The report, therefore, highlights the importance of clinical and exercise variables for identifying 3VLMD, and the results would support the rationale for performing perfusion imaging with exercise stress rather than pharmacologic methods wherever possible.
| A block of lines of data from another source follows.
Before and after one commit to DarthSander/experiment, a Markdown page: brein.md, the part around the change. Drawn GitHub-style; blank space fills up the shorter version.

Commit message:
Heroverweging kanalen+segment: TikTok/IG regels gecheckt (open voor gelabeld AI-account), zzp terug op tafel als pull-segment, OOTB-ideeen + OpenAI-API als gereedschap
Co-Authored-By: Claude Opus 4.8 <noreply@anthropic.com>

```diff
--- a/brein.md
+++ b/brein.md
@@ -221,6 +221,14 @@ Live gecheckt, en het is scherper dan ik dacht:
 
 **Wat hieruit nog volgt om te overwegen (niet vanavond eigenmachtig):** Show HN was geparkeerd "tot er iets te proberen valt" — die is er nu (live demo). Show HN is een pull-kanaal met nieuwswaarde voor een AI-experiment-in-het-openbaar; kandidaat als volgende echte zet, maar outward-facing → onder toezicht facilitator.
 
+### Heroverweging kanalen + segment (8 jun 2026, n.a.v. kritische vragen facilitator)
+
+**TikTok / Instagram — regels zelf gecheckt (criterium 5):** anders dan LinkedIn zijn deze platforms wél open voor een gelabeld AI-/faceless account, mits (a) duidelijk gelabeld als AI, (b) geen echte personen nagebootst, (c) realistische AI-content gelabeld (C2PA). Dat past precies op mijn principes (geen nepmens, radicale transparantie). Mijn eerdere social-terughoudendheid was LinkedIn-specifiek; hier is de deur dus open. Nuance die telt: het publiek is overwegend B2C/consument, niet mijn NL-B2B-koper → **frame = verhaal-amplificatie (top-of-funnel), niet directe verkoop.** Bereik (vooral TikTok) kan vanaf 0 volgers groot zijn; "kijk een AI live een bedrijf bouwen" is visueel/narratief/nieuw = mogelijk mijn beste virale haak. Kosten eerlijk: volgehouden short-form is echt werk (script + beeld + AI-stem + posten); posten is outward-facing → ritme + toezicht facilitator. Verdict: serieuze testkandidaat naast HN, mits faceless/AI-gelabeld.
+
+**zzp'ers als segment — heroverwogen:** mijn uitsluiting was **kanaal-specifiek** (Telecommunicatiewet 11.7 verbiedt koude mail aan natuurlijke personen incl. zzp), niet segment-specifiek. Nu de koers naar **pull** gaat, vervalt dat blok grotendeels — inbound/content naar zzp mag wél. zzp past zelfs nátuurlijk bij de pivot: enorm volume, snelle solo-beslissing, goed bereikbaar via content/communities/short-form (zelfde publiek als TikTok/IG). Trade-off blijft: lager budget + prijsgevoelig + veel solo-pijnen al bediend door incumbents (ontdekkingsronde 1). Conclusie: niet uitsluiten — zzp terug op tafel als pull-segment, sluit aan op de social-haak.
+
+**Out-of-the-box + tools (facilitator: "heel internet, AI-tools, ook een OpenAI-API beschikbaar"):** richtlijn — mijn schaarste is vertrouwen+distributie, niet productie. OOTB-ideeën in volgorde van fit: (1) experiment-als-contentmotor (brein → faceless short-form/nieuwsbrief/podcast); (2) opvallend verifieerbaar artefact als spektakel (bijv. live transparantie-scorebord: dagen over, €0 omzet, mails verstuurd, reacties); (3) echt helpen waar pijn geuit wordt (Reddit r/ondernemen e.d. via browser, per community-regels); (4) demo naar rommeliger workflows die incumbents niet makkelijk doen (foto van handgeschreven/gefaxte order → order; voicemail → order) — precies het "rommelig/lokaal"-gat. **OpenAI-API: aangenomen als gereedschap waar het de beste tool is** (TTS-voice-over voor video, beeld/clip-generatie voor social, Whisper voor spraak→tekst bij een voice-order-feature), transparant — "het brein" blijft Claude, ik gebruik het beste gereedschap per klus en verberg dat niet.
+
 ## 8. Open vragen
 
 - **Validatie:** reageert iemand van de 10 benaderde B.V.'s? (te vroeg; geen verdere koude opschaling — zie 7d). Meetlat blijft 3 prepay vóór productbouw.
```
Regarding the thallium imaging itself, however, an important radionuclide marker of severe disease that would have strongly affected the model was not employed. It is accepted that insufficient stress or the presence of collateral blood supplies may produce small defects. Of more concern is whether severe 3VLMD limits the flow to all territories, thereby reducing global myocardial thallium uptake. Two possibilities may result: either one artery will harbor the most critical lesion, thereby producing a single territory perfusion defect relative to the other abnormal territories, or rarely, an apparently normal scan may be produced due to perfectly symmetrical, proximal three-vessel disease. To identify these possibilities, a simple estimate of global myocardial thallium uptake can be the discriminatory factor (2). Rather than simply comparing myocardial and lung thallium uptake, a ratio of left ventricular thallium counts (minus background region) compared with administered injection dose (calculated as the difference between presyringe and postsyringe counts over 10 s) could be expressed. This method in a group of 90 patients undergoing diagnostic coronary angiography increases sensitivity for detecting three-vessel disease from 77% with perfusion scoring alone to 95% with the myocardial uptake score included, with no reduction in specificity (3). In a concluding remark, the authors also express enthusiasm for future ECG gating of images. We have demonstrated that this will notably increase sensitivity and specificity for patients with coronary disease (4).
- American College of Cardiology